Like the desk officers, she too seemed to have absorbed and integrated herself into the police subculture. She went out after work to drink with her fellow employees, joked with other officers, knew their intimate life histories, understood them as men who bore the crime-fighting responsibility on their shoulders. Further research should be conducted on dispatchers as components of the police force. As I learned, they too possess discretionary decision-making power. Their particularized knowledge determines which units, if any, respond to a specific call, which calls are "bullshit," "crap" calls that become routine and do not demand action, and which officers get "excited" when calling for an assist or chasing down a suspect.
Interviewing my companion officer, John Davis, provided a rich background from which to analyze his actions and discretionary decision-making patterns (the foreground). For officer Davis, 1987 marked his seventh year on the Glendale police force. In this span of time, he had worked as an observer in the G. P. D. helicopter, at the K-9 desk, in the records department, in a unit equivalent to LAPD's Crash unit, as an FTO, and as a pat
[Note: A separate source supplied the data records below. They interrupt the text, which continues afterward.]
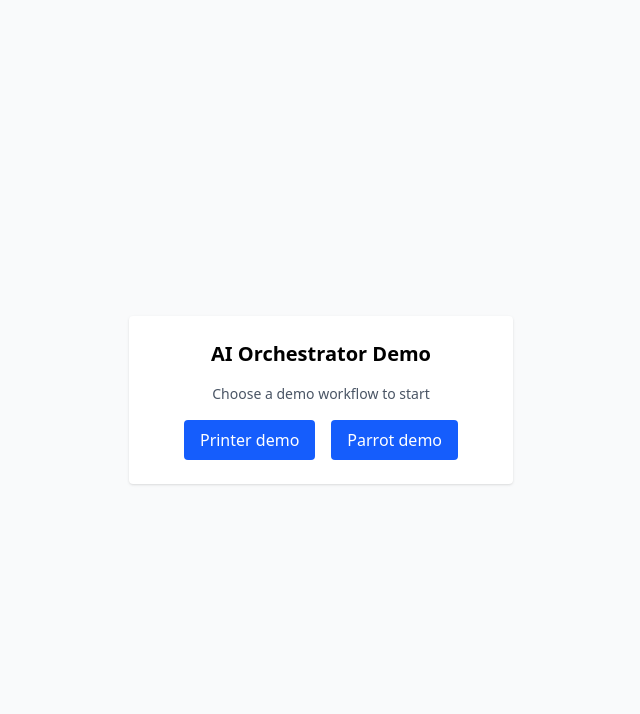
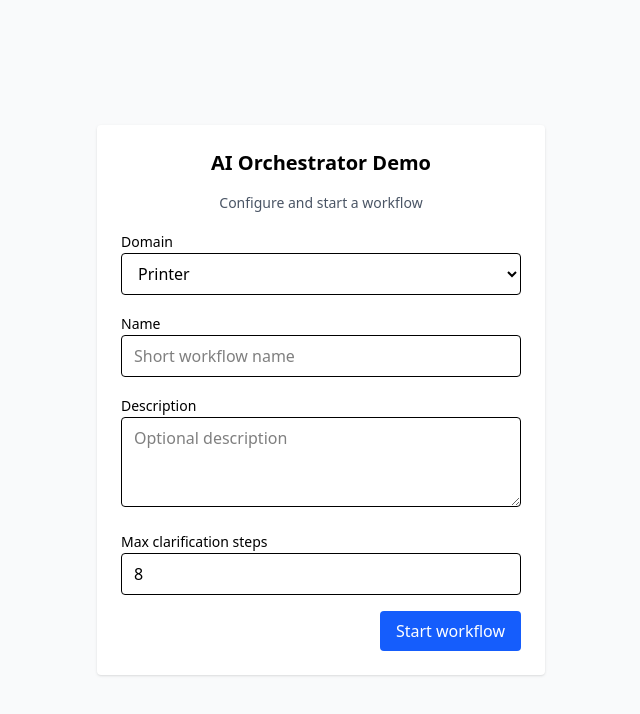
Before and after one commit to norama/ai-orchestrator-demo, a React app in the folder frontend/: page / in a window 1280 px wide. Shown: the top 714 px of the page, without its empty margins (319-959 px from the left). Built offline with nearby package versions, Linux system fonts and the light colour scheme; the HTML template or start-up script is replaced by a standard one.

Commit message:
Day 3: workflow start form

```diff
--- a/frontend/src/App.tsx
+++ b/frontend/src/App.tsx
@@ -1,31 +1,85 @@
+import { Button } from '@/components/ui/Button'
+import { Input } from '@/components/ui/Input'
+import { Select } from '@/components/ui/Select'
+import { Textarea } from '@/components/ui/Textarea'
 import { WorkflowView } from '@/components/WorkflowView'
-import { Button } from '@/components/ui/Button'
 import { useWorkflowController } from '@/data/workflowController'
+import { DomainTypeEnum } from '@/types/enums'
+import { useState } from 'react'
 
 function App() {
   const controller = useWorkflowController()
+
+  /* ---------- start form state ---------- */
+
+  const [domain, setDomain] = useState<DomainTypeEnum>(DomainTypeEnum.PRINTER)
+  const [name, setName] = useState('')
+  const [description, setDescription] = useState('')
+  const [maxSteps, setMaxSteps] = useState(8)
 
   /* ---------- initial screen ---------- */
 
   if (!controller.chatHistory || !controller.workflowData) {
     return (
       <div className='min-h-screen flex items-center justify-center bg-gray-50'>
-        <div className='space-y-4 p-6 bg-white rounded shadow max-w-sm w-full text-center'>
-          <h1 className='text-xl font-semibold'>AI Orchestrator Demo</h1>
+        <div className='space-y-4 p-6 bg-white rounded shadow max-w-md w-full'>
+          <h1 className='text-xl font-semibold text-center'>AI Orchestrator Demo</h1>
 
-          <p className='text-sm text-gray-600'>Choose a demo workflow to start</p>
+          <p className='text-sm text-gray-600 text-center'>Configure and start a workflow</p>
 
-          <div className='flex gap-4 justify-center'>
-            <Button onClick={() => controller.start('PRINTER')} disabled={controller.loading}>
-              Printer demo
-            </Button>
+          {/* Domain */}
+          <div className='space-y-1'>
+            <label className='text-sm font-medium'>Domain</label>
+            <Select value={domain} onChange={(e) => setDomain(e.target.value as DomainTypeEnum)}>
+              <option value={DomainTypeEnum.PRINTER}>Printer</option>
+              <option value={DomainTypeEnum.PARROT}>Parrot</option>
+            </Select>
+          </div>
 
-            <Button onClick={() => controller.start('PARROT')} disabled={controller.loading}>
-              Parrot demo
+          {/* Name */}
+          <div className='space-y-1'>
+            <label className='text-sm font-medium'>Name</label>
+            <Input
+              placeholder='Short workflow name'
+              value={name}
+              onChange={(e) => setName(e.target.value)}
+            />
+          </div>
+
+          {/* Description */}
+          <div className='space-y-1'>
+            <label className='text-sm font-medium'>Description</label>
+            <Textarea
+              rows={3}
+              placeholder='Optional description'
+              value={description}
+              onChange={(e) => setDescription(e.target.value)}
+            />
+          </div>
+
+          {/* Max steps */}
+          <div className='space-y-1'>
+            <label className='text-sm font-medium'>Max clarification steps</label>
+            <Input
+              type='number'
+              min={1}
+              max={20}
+              value={maxSteps}
+              onChange={(e) => setMaxSteps(Number(e.target.value))}
+            />
+          </div>
+
+          <div className='flex justify-end'>
+            <Button
+              disabled={controller.loading}
+              onClick={() => controller.start({ domain, name, description, maxSteps })}>
+              Start workflow
             </Button>
           </div>
 
-          {controller.error && <div className='text-sm text-red-600'>{controller.error}</div>}
+          {controller.error && (
+            <div className='text-sm text-red-600 text-center'>{controller.error}</div>
+          )}
         </div>
       </div>
     )
--- a/frontend/src/components/WorkflowView.tsx
+++ b/frontend/src/components/WorkflowView.tsx
@@ -35,7 +35,10 @@ export function WorkflowView({
         Workflow: {workflowData.name} ({workflowData.domain})
       </h1>
       <p className='text-gray-700'>{workflowData.description}</p>
+      <p className='text-sm text-gray-500'>Max steps: {workflowData.maxSteps}</p>
+      <p className='text-sm text-blue-500'>Phase: {workflowData.phase}</p>
 
+      <div className='flex flex-col gap-3'>
         {chatHistory.items.map((item, index) => {
           switch (item.type) {
             case UIHistoryItemTypeEnum.MESSAGE:
@@ -46,6 +49,7 @@ export function WorkflowView({
               return null
           }
         })}
+      </div>
 
       {currentStep && (
         <StepInput
--- /dev/null
+++ b/frontend/src/components/ui/Select.tsx
@@ -0,0 +1,8 @@
+export function Select(props: React.SelectHTMLAttributes<HTMLSelectElement>) {
+  return (
+    <select
+      className='w-full border rounded px-3 py-2 bg-white focus:outline-none focus:ring focus:ring-blue-300'
+      {...props}
+    />
+  )
+}
--- /dev/null
+++ b/frontend/src/components/ui/Textarea.tsx
@@ -0,0 +1,8 @@
+export function Textarea(props: React.TextareaHTMLAttributes<HTMLTextAreaElement>) {
+  return (
+    <textarea
+      className='w-full border rounded px-3 py-2 focus:outline-none focus:ring focus:ring-blue-300'
+      {...props}
+    />
+  )
+}
--- a/frontend/src/data/workflowController.ts
+++ b/frontend/src/data/workflowController.ts
@@ -9,8 +9,8 @@ import {
 } from '@/api/workflows'
 import { workflowToChatHistory, workflowToOpenStep } from '@/data/workflowProjector'
 import type { WorkflowResponse, WorkflowState } from '@/types/be'
-import { ChatRoleEnum, type DomainTypeEnum, type WaitingReasonEnum } from '@/types/enums'
-import type { UIChatHistory, UICurrentStep, UIWorkflowData } from '@/types/fe'
+import { ChatRoleEnum, type WaitingReasonEnum } from '@/types/enums'
+import type { UIChatHistory, UICurrentStep, UIWorkflowCreateForm, UIWorkflowData } from '@/types/fe'
 
 /* ---------- controller API ---------- */
 
@@ -23,7 +23,7 @@ export interface WorkflowController {
   loading: boolean
   error: string | null
 
-  start(domain: DomainTypeEnum): Promise<void>
+  start(req: UIWorkflowCreateForm): Promise<void>
   answer(stepId: string, answer: string): Promise<void>
   chat(content: string): Promise<void>
   skip(): Promise<void>
@@ -50,13 +50,16 @@ export function useWorkflowController(): WorkflowController {
 
   /* ----- actions ----- */
 
-  async function start(domain: DomainTypeEnum): Promise<void> {
+  async function start(req: UIWorkflowCreateForm): Promise<void> {
     setLoading(true)
     setError(null)
 
     try {
       const res = await createWorkflow({
-        domain,
+        domain: req.domain,
+        name: req.name,
+        description: req.description,
+        max_steps: req.maxSteps,
         ticket: {
           id: crypto.randomUUID(),
           title: 'Demo ticket',
@@ -163,6 +166,7 @@ export function useWorkflowController(): WorkflowController {
         domain: workflow.domain,
         name: workflow.name,
         description: workflow.description,
+        maxSteps: workflow.max_steps,
         phase: workflow.phase,
       }
     : null
--- a/frontend/src/types/be.ts
+++ b/frontend/src/types/be.ts
@@ -32,6 +32,7 @@ export interface WorkflowState {
   domain: DomainTypeEnum
   name: string
   description: string
+  max_steps: number
   phase: WorkflowPhaseEnum
   steps: ClarificationStep[]
   solution: Solution | null
@@ -53,6 +54,9 @@ export interface WorkflowResponse {
 
 export interface CreateWorkflowRequest {
   domain: DomainTypeEnum
+  name?: string
+  description?: string
+  max_steps?: number
   ticket: {
     id: string
     title: string
```
Also changed, not shown: frontend/src/types/fe.ts (+8 -0 lines), 1 other file (tests, documents, lock files or other folders). Lines whose indentation alone changed are shown as unchanged.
By 9:15 we're called into active duty, so we pull away from the curb where we had stopped to converse. This time some transients are sleeping on the roof of the Addison Hotel, where they don't belong. The hotel is notorious for transients and winos who crash in its cheap rooms. Through this knowledge, Davis and the officer he's backing up walk into the building, flashlights in hand, with a pretty accurate idea of what they'll encounter. They take the names of the transients, tell them to be on their way, and wrap up the call. In keeping with his order maintenance role, John informs me that had those transients been habitual offenders, he would have pressed the landlord to sign a complaint form. This way he could have charged the men with public drunkenness and taken them to crash in the drunk tank -- thereby avoiding more problems.
At 8:25, we're summoned to Riverview and Plante on a traffic-assist call. We're to reroute traffic. Arriving on the scene, we join a fire unit, paramedics, and another squad car. It seems a car, coming around a corner too fast, skidded on loose gravel and completely overturned. The female passenger, who escaped unscathed, sits in the front of the ambulance. The driver lies on a wooden stretcher with a neck brace and an I.V. Ben, a fellow officer, takes a police report and retrieves a bottle of whiskey from the overturned car. During this time, John has been setting up cones and flares, directing traffic to avoid further complications.
We headed for Penny's to have dinner at 10:30. This was, without a doubt, the police counterpart to Arnold's (from TV's Happy Days). Three off-duty officers were having dinner when we entered, and a few more stopped by later to grab a bite to eat. Although John knew the waitress on a first-name basis, he got a check for dinner and paid the cashier like any other customer. I don't expect gratuities were an issue here, but then again, I had no chance to inspect the bill as we all had separate checks.
Leaving the scene, we drive through a "cholo" neighborhood, and the conversation turns to "gang bangers." John dislikes them on account of the fact they kill each other over territory or what so-and-so said to someone else's girlfriend. Although the gang members and Davis have a communication system by which they don't bullshit each other, he calls them "a bunch of pussies." It seems a teenage cholo he'd known for a few years, a good kid, got stabbed at a local park; another kid was killed by a guy who split (the G.P.D. doesn't know where he is and doesn't care); and another 6'4", 240-pound "ignorant" gang banger hurts people because "he gets a kick out of it."
A short time later we pulled up a driveway to some apartments where we'd been called by a tenant. Darlene, a petite 19-year-old, met the cops and proceeded to rattle off complaints about her roommate. She claimed Cheryl was "loony tunes, just out from a mental hospital, had threatened to hit her, and now wouldn't move out." The apartment belonged to Darlene's boyfriend, and Cheryl was a temporary tenant paying on a monthly basis. Darlene decided she'd had enough of Cheryl and called the cops. John asked her what she wanted them to do (complainant preference), and she said stand by so she could reiterate the living arrangement to Cheryl. Actually, she wanted the cops somehow to force Cheryl to leave. Their response was to try to calm the two parties (mediate). They spoke to each woman individually and advised them, "Listen, kick back a second. Since you can't stand the sight of each other, arrange your schedules accordingly; don't give each other a hard time. We don't want to come back; we won't be so nice next time. "I suppose the threat of an unpleasant return visit was the only tool they could employ to deter hostility. The police had no jurisdiction in this civil matter; their hands were tied. They knew neither party was thinking too rationally. All they could do was offer suggestions, give advice.